Righthander Ryan Vogelsong pitched there in 2000, 2001 and 2011-15. He learned to entice hitters to drive the ball to deep parts of the ballpark. But now he would have to adjust to pitching in Target Field, which is more hitter-friendly, if he makes the team.

“I loved pitching in San Francisco because of the ballpark, but I feel like I’ve gotten a little away-heavy because of that ballpark,” he said. “It’s very easy [against] righties to pitch away and make them hit it in that right-center-field gap. Also with lefties. A big left field. Pitch them away and see if they can beat you away.”

Vogelsong pitched three innings Saturday, giving up two runs on four hits and two walks with one strikeout during the Twins’ 12-5 loss to Boston at Hammond Stadium. It wasn’t the best of lines for someone in the running for a spot in the rotation. But Vogelsong is trying to get used to pounding hitters inside again, and he tried that approach at times when he normally wouldn’t.

“Last year, I felt like I needed to do a better job of pitching in,” said Vogelsong, who has a 7.27 ERA in 8⅔ innings this spring. “So I’m really focusing on that area in spring training. Getting the ball in, even if it is a hit.”

Vogelsong has spent most of his career pitching in AT&T Park, which is where the fewest home runs in the league have been hit in each of the past two seasons.

Vogelsong spent all or parts of six seasons with Pittsburgh, including 2016. The Pirates play in PNC Park, which was 27th in home runs hit last season with 148.

There were 212 home runs hit in Target Field last season, eighth most in baseball. A recent analysis by ESPN had it ranked as the 12th-most hitter-friendly park in the league.

Volgelsong will have to use his bag of tricks if he takes the mound at Target Field.

“For a guy who has been around, I think he knows what he’s trying to do each and every time he is out there,” Twins manager Paul Molitor said. “I don’t think there is pressure, but he’s just trying to prove to people that he can still be an effective pitcher at this level. That’s tough for anybody.”

Vogelsong’s fastball touched just 87 miles per hour just once Saturday, but it averaged 90.1 miles per hour last season, and he expects it to be at that level by the time he breaks camp. Still, he will have to finesse his way through lineups. He tried to do that Saturday in the second inning but gave up a pair of two-out runs on RBI singles by Blake Swihart and Dustin Pedroia. Vogelsong threw 34 pitches in the inning. He tried to get hitters to put the ball in play, but Boston fouled off eight pitches in the inning.
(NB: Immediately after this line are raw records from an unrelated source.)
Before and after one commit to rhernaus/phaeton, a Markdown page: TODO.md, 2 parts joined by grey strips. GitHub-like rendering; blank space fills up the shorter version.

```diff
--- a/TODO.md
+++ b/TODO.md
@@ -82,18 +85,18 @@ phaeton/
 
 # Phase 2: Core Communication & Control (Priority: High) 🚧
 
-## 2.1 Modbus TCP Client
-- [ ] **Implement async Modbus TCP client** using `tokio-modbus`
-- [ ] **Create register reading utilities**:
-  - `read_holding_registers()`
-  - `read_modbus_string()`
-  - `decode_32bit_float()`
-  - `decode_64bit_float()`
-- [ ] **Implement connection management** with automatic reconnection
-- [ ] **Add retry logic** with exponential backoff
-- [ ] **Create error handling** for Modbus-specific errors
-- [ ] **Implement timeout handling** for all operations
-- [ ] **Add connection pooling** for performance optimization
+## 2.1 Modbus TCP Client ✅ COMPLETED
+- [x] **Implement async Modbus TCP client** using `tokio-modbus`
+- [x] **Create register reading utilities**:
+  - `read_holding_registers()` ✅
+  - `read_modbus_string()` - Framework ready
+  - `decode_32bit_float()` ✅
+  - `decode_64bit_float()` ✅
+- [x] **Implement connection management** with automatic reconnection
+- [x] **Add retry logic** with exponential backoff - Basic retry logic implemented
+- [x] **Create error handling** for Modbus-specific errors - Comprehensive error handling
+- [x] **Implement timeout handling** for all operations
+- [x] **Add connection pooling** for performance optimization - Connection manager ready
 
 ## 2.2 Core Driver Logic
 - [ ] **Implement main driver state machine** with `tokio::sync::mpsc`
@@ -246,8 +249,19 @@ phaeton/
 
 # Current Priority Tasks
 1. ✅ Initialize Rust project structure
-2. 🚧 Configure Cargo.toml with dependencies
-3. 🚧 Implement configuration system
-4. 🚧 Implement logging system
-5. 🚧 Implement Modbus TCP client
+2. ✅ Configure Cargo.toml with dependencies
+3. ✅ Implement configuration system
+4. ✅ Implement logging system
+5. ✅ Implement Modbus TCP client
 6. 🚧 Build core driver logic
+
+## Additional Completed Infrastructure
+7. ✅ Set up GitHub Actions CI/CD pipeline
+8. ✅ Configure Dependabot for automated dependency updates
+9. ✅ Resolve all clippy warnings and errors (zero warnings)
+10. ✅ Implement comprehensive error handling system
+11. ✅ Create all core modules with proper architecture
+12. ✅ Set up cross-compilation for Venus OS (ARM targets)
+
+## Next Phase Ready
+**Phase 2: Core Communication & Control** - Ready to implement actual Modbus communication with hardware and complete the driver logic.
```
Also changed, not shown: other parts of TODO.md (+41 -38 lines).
Vogelsong pitched a 1-2-3 third before being replaced.

“He really has an idea of what he’s trying to do with the ball,” Molitor said. “He knows he’s got to be fairly pinpoint on command to make his pitches work.”
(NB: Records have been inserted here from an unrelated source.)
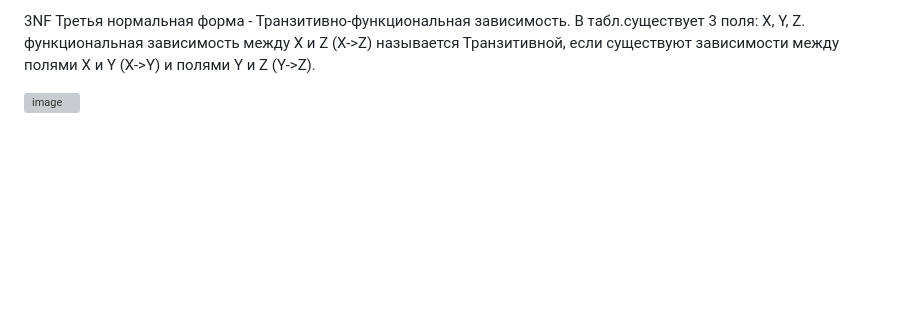
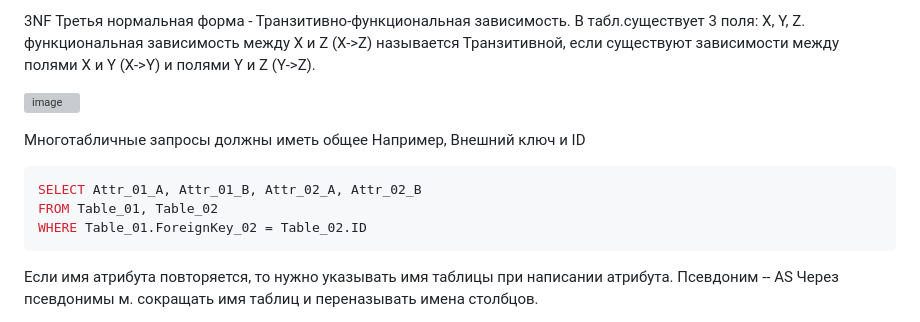
Before and after one commit to SvetlanaLukyano/My-repo, a Markdown page: БАЗЫ ДАННЫХ.md, the part around the change printed below. GitHub-like rendering; blank space fills up the shorter version; grey boxes are pictures that could not be loaded.

````diff
--- a/БАЗЫ ДАННЫХ.md
+++ b/БАЗЫ ДАННЫХ.md
@@ -595,3 +595,17 @@ QA32 - ФИО преподавателя - связаны, но не связа
 
 
 ![image](https://github.com/user-attachments/assets/3783e648-f1cf-42a4-9633-e6b053eb89fc)
+
+Многотабличные запросы должны иметь общее
+Например, Внешний ключ и ID
+
+```sql
+SELECT Attr_01_A, Attr_01_B, Attr_02_A, Attr_02_B
+FROM Table_01, Table_02
+WHERE Table_01.ForeignKey_02 = Table_02.ID
+```
+
+Если имя атрибута повторяется, то нужно указывать имя таблицы при написании атрибута.
+Псевдоним -- AS
+Через псевдонимы м. сокращать имя таблиц и переназывать имена столбцов.
+
````
Also changed, not shown: other parts of БАЗЫ ДАННЫХ.md (+1 -0 lines).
Things fell apart as soon as Vogelsong left the game.


Pablo Sandoval kicked off Boston’s five-run fourth inning with a home run off Jake Reed. Danny Santana’s RBI single in the fifth brought the Twins within 7-5, but the Red Sox scored five more runs in the sixth, including Sandoval’s three-run blast off Nick Tepesch.
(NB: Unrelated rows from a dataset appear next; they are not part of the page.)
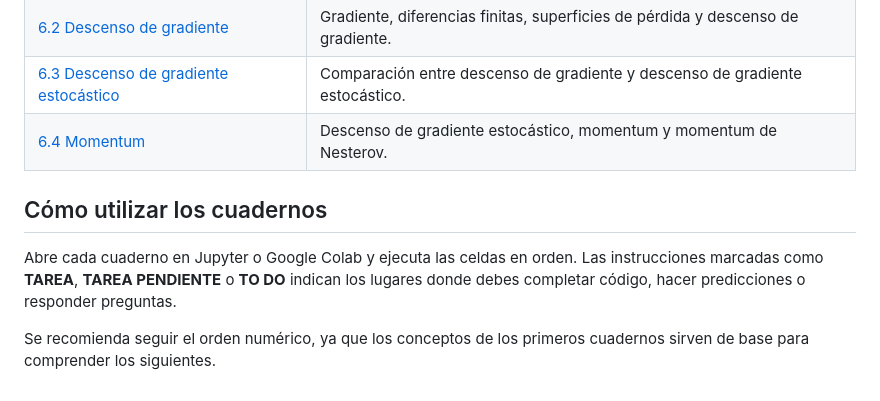
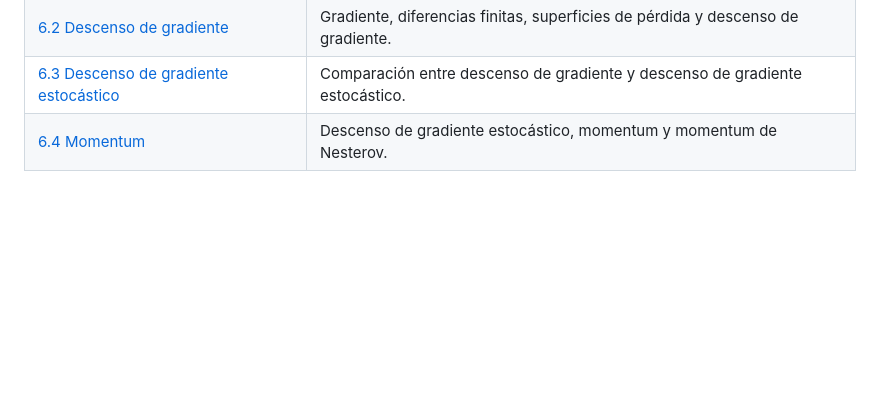
Before and after one commit to NewForest2005/Mathematics-for-Machine-Learning, a Markdown page: Understanding-Deep-Learning/README.md, the part around the change. Rendered like a GitHub page; blank space fills up the shorter version.

Commit message:
Readme updated
Removed instructions on how to use the notebooks.

```diff
--- a/Understanding-Deep-Learning/README.md
+++ b/Understanding-Deep-Learning/README.md
@@ -44,9 +44,3 @@ Esta carpeta contiene cuadernos de Jupyter basados en el libro *Understanding De
 | [6.2 Descenso de gradiente](6_2_Gradiente_en_descenso.ipynb) | Gradiente, diferencias finitas, superficies de pérdida y descenso de gradiente. |
 | [6.3 Descenso de gradiente estocástico](6_3_Gradiente_en_Descenso_Estocastico.ipynb) | Comparación entre descenso de gradiente y descenso de gradiente estocástico. |
 | [6.4 Momentum](6_4_Momentum.ipynb) | Descenso de gradiente estocástico, momentum y momentum de Nesterov. |
-
-## Cómo utilizar los cuadernos
-
-Abre cada cuaderno en Jupyter o Google Colab y ejecuta las celdas en orden. Las instrucciones marcadas como **TAREA**, **TAREA PENDIENTE** o **TO DO** indican los lugares donde debes completar código, hacer predicciones o responder preguntas.
-
-Se recomienda seguir el orden numérico, ya que los conceptos de los primeros cuadernos sirven de base para comprender los siguientes.
```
Reed has a 96-mph fastball but is struggling to reach the majors. Vogelsong knows who he is and is spending spring training fine-tuning his pitches.

“My changeup was better today,’’ Vogelsong said. “The cutter is probably about where I want it right now. I’m getting pretty close. I’m just trying to repeat and be able to adjust quickly.”